WORK REQUIRED: Look for the word "googleMap" in the records, and copy each line where it appears.
----
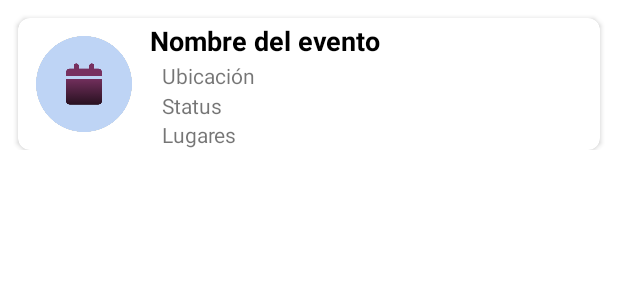
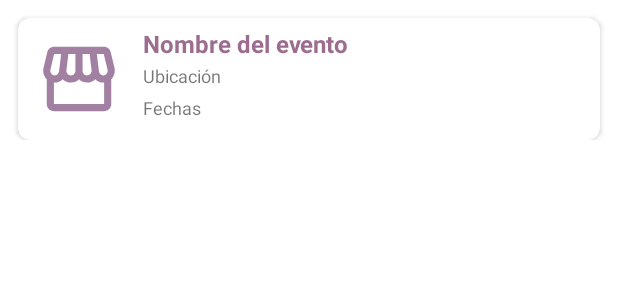
Before and after one commit to talosdg/MisBazares_Android, an Android app: the layout event_element.xml on its own in the app's theme, with its tools: preview values and no code run, on a phone screen of 412 x 824 dp. Shown: the top 300 px of the screen. Run offline under Robolectric (Android 15) with nearby library versions, the phone set to English and light mode, and no system bars.

```diff
--- a/app/src/main/java/com/talos/misbazares/ui/sellerevents/SellerEventsFragment.kt
+++ b/app/src/main/java/com/talos/misbazares/ui/sellerevents/SellerEventsFragment.kt
@@ -91,9 +91,9 @@ class SellersEventsFragment : Fragment() {
             .setTitle(event.title)
             .setMessage("""
             Admin: ${event.userId}
-            Lugar: ${event.location}
-            Cupos: ${event.places}
-            Estado: ${item.inscriptionStatus ?: "disponible"}
+            Dirección: ${event.location}
+            Cupo: ${event.places}
+            Estatus: ${item.inscriptionStatus ?: "disponible"}
         """.trimIndent())
             .setNegativeButton("Cerrar", null)
             .setNeutralButton("Ver en mapa") { _, _ ->
--- a/app/src/main/java/com/talos/misbazares/ui/sellerevents/SellerEventsViewHolder.kt
+++ b/app/src/main/java/com/talos/misbazares/ui/sellerevents/SellerEventsViewHolder.kt
@@ -15,6 +15,16 @@ class SellerEventsViewHolder(
         binding.tvLocation.text = event.location
         binding.tvStatus.text = item.inscriptionStatus ?: "disponible"
 
+        var fechas = "Fecha: "
+
+        if (event.dateIni == event.dateEnd) {
+            fechas += event.dateIni
+        }else{
+            fechas += "del " + event.dateIni + " al " + event.dateEnd
+        }
+
+            binding.tvDates.text = fechas
+
         val color = when (item.inscriptionStatus) {
             "solicitado" -> ContextCompat.getColor(itemView.context, R.color.lighblue)
             "aceptado" -> ContextCompat.getColor(itemView.context, R.color.lighgreen)
--- a/app/src/main/java/com/talos/misbazares/ui/sellerevents/SellerMapActivity.kt
+++ b/app/src/main/java/com/talos/misbazares/ui/sellerevents/SellerMapActivity.kt
@@ -28,7 +28,7 @@ class SellerMapActivity : AppCompatActivity(), OnMapReadyCallback {
         mapFragment.getMapAsync(this)
     }
     override fun onMapReady(googleMap: GoogleMap) {
-
+        map = googleMap
         val locationString = intent.getStringExtra("location") ?: "Av. Universidad 3000"
 
         val latLng = getLocationFromAddress(locationString)
--- a/app/src/main/java/com/talos/misbazares/ui/sellers/SellersFragment.kt
+++ b/app/src/main/java/com/talos/misbazares/ui/sellers/SellersFragment.kt
@@ -97,7 +97,7 @@ class SellersFragment : Fragment() {
 
     private fun mostrarDialogoDecision(inscription: InscriptionEntity) {
         AlertDialog.Builder(requireContext())
-            .setTitle("Decidir solicitud")
+            .setTitle("Vendedor solicitando")
             .setMessage("¿Aprobar o rechazar la solicitud del vendedor?")
             .setPositiveButton("Aprobar") { _, _ ->
                 viewLifecycleOwner.lifecycleScope.launch {
--- a/app/src/main/java/com/talos/misbazares/ui/sellers/SolicitudesViewHolder.kt
+++ b/app/src/main/java/com/talos/misbazares/ui/sellers/SolicitudesViewHolder.kt
@@ -9,7 +9,7 @@ class SolicitudesViewHolder(
 ) : RecyclerView.ViewHolder(binding.root) {
 
     fun bind(inscription: InscriptionEntity) {
-        binding.tvEventId.text = "Event ID: ${inscription.eventId}"
+        binding.tvEventId.text = "Event ID: ${inscription}"
         binding.tvSellerId.text = "Seller ID: ${inscription.sellerId}"
         binding.tvStatus.text = "Status: ${inscription.status}"
     }
--- a/app/src/main/res/layout/event_element.xml
+++ b/app/src/main/res/layout/event_element.xml
@@ -5,7 +5,8 @@
     xmlns:tools="http://schemas.android.com/tools"
     android:layout_width="match_parent"
     android:layout_height="wrap_content"
-    android:padding="8dp">
+    android:padding="8dp"
+    >
 
     <androidx.cardview.widget.CardView
 
@@ -27,14 +28,14 @@
 
             <ImageView
                 android:id="@+id/ivIcon"
-                android:layout_width="72dp"
-                android:layout_height="72dp"
+                android:layout_width="65dp"
+                android:layout_height="65dp"
                 android:layout_margin="8dp"
-                android:contentDescription="Imagen"
+                android:contentDescription="@string/icon_store"
                 android:outlineProvider="bounds"
                 android:padding="4dp"
                 android:scaleType="centerCrop"
-                android:src="@drawable/ico_event"
+                android:src="@drawable/baseline_storefront_24"
                 app:layout_constraintBottom_toBottomOf="parent"
                 app:layout_constraintStart_toStartOf="parent"
                 app:layout_constraintTop_toTopOf="parent" />
@@ -43,10 +44,11 @@
                 android:id="@+id/tvTitle"
                 android:layout_width="0dp"
                 android:layout_height="wrap_content"
-                android:layout_marginStart="8dp"
+                android:layout_marginStart="10dp"
                 android:layout_marginEnd="8dp"
-                android:textColor="@color/black"
-                android:textSize="18sp"
+                android:layout_marginTop="4dp"
+                android:textColor="@color/rose"
+                android:textSize="16sp"
                 android:textStyle="bold"
                 app:layout_constraintBottom_toBottomOf="parent"
                 app:layout_constraintEnd_toEndOf="parent"
@@ -60,9 +62,9 @@
                 android:id="@+id/tvLocation"
                 android:layout_width="0dp"
                 android:layout_height="wrap_content"
-                android:layout_marginStart="16dp"
-                android:layout_marginEnd="8dp"
-                android:textSize="14sp"
+                android:layout_marginStart="10dp"
+                android:layout_marginEnd="10dp"
+                android:textSize="12sp"
                 app:layout_constraintBottom_toBottomOf="parent"
                 app:layout_constraintEnd_toEndOf="parent"
                 app:layout_constraintHorizontal_bias="0.0"
@@ -75,24 +77,25 @@
                 android:id="@+id/tvStatus"
                 android:layout_width="0dp"
                 android:layout_height="wrap_content"
-                android:layout_marginStart="16dp"
-                android:layout_marginEnd="16dp"
+                android:layout_marginStart="10dp"
+                android:layout_marginEnd="10dp"
                 android:layout_marginBottom="8dp"
-                android:textSize="14sp"
+                android:textSize="12sp"
                 app:layout_constraintBottom_toBottomOf="parent"
                 app:layout_constraintEnd_toEndOf="parent"
                 app:layout_constraintStart_toEndOf="@id/ivIcon"
                 app:layout_constraintTop_toBottomOf="@id/tvLocation"
                 tools:text="Status"
+                android:visibility="gone"
                 app:layout_constraintVertical_bias="0.04"/>
             <TextView
                 android:id="@+id/tvAdmin"
                 android:layout_width="0dp"
                 android:layout_height="wrap_content"
-                android:layout_marginStart="16dp"
-                android:layout_marginEnd="16dp"
+                android:layout_marginStart="10dp"
+                android:layout_marginEnd="10dp"
                 android:layout_marginBottom="8dp"
-                android:textSize="14sp"
+                android:textSize="12sp"
                 app:layout_constraintBottom_toBottomOf="parent"
                 app:layout_constraintEnd_toEndOf="parent"
                 app:layout_constraintStart_toEndOf="@id/ivIcon"
@@ -102,19 +105,19 @@
                 app:layout_constraintVertical_bias="0.04"/>
 
             <TextView
-                android:id="@+id/tvPlaces"
+                android:id="@+id/tvDates"
                 android:layout_width="0dp"
                 android:layout_height="wrap_content"
-                android:layout_marginStart="16dp"
-                android:layout_marginEnd="8dp"
-                android:textSize="14sp"
+                android:layout_marginStart="10dp"
+                android:layout_marginEnd="10dp"
+                android:textSize="12sp"
                 app:layout_constraintBottom_toBottomOf="parent"
                 app:layout_constraintEnd_toEndOf="parent"
                 app:layout_constraintHorizontal_bias="0.0"
                 app:layout_constraintStart_toEndOf="@id/ivIcon"
                 app:layout_constraintTop_toBottomOf="@id/tvStatus"
                 app:layout_constraintVertical_bias="0.2"
-                tools:text="Lugares" />
+                tools:text="Fechas" />
 
 
         </androidx.constraintlayout.widget.ConstraintLayout>
--- a/app/src/main/res/values/strings.xml
+++ b/app/src/main/res/values/strings.xml
@@ -46,6 +46,7 @@
     <string name="seller_name">Nombre del usuario</string>
     <string name="events_list">Listado de eventos</string>
     <string name="cero">0</string>
+    <string name="icon_store">Icono_tienda</string>
 
 
     <!-- DROPDOWN ROL ITEMS VALUES -->
```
----
RESPONSE:
     override fun onMapReady(googleMap: GoogleMap) {
+        map = googleMap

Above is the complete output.